Amazon.com, Inc. (NASDAQ:AMZN) finished 2012 up about 40% for the year. In doing so, the stock outpaced its revenue growth rate; the most recent 10-Q showed net revenue up 27% in the third quarter of 2012 compared to the same period in the previous year, about even with sales growth in the first half of the year. In addition, with costs rising, Amazon- which has a market capitalization of over $110 billion- reported an operating loss, and that was after only about $300 million in operating income in H1. As a result Amazon lost 30 cents per share in the first nine months of 2012. While the company should deliver profits in Q4, current analyst expectations are that it will actually be unprofitable for the year.

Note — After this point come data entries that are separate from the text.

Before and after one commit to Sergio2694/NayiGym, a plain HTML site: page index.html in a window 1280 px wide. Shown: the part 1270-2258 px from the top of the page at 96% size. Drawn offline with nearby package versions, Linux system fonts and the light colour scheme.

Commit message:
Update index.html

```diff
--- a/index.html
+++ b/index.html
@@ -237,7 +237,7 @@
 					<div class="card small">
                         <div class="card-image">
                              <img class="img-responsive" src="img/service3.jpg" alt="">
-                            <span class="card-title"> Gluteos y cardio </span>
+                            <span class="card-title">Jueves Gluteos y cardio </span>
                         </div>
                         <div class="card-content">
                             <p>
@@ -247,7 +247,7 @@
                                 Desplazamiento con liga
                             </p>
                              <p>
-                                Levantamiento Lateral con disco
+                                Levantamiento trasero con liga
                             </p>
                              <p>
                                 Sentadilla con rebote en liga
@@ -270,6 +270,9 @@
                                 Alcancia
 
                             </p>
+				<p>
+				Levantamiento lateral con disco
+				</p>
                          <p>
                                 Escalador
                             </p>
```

Expectations for 2013 come to a consensus of $1.74 in earnings per share, which implies a forward P/E of 144. Even the highest forecast from the 35 analysts used in that consensus yields a forward earnings multiple close to 70. It’s clear that any justification of Amazon’s current stock price, let alone any expectations that the stock will rise in the next year, is based on the company’s losses being temporary and on earnings growing very rapidly even past 2013. The consensus earnings growth rate for the next five years is 33%. If we compound that over five years, and apply the resulting growth to the consensus forecast for 2013, we get 2018 earnings per share of $7.24. That would still represent an earnings multiple of more than 30, after five years of the stock trading at its current levels. We think that the price is far too high to recommend buying, and Amazon.com, Inc. actually looks like a good short candidate.
Billionaire Ken Fisher’s Fisher Asset Management owned 2.5 million shares of Amazon.com, Inc. at the end of September, making it one of the ten largest single stock positions in the fund’s 13F portfolio (find more of Fisher’s favorite stocks). A pair of Tiger Cubs each had more than $200 million of their fund’s money invested in the stock as well: John Griffin’s Blue Ridge Capital reported owning 1.5 million shares while Philippe Laffont’s Coatue Management had about 790,000 shares in its own portfolio. See more stock picks from John Griffin and from Philippe Laffont. Other interest in the company made Amazon one of the ten most popular services stocks among hedge funds.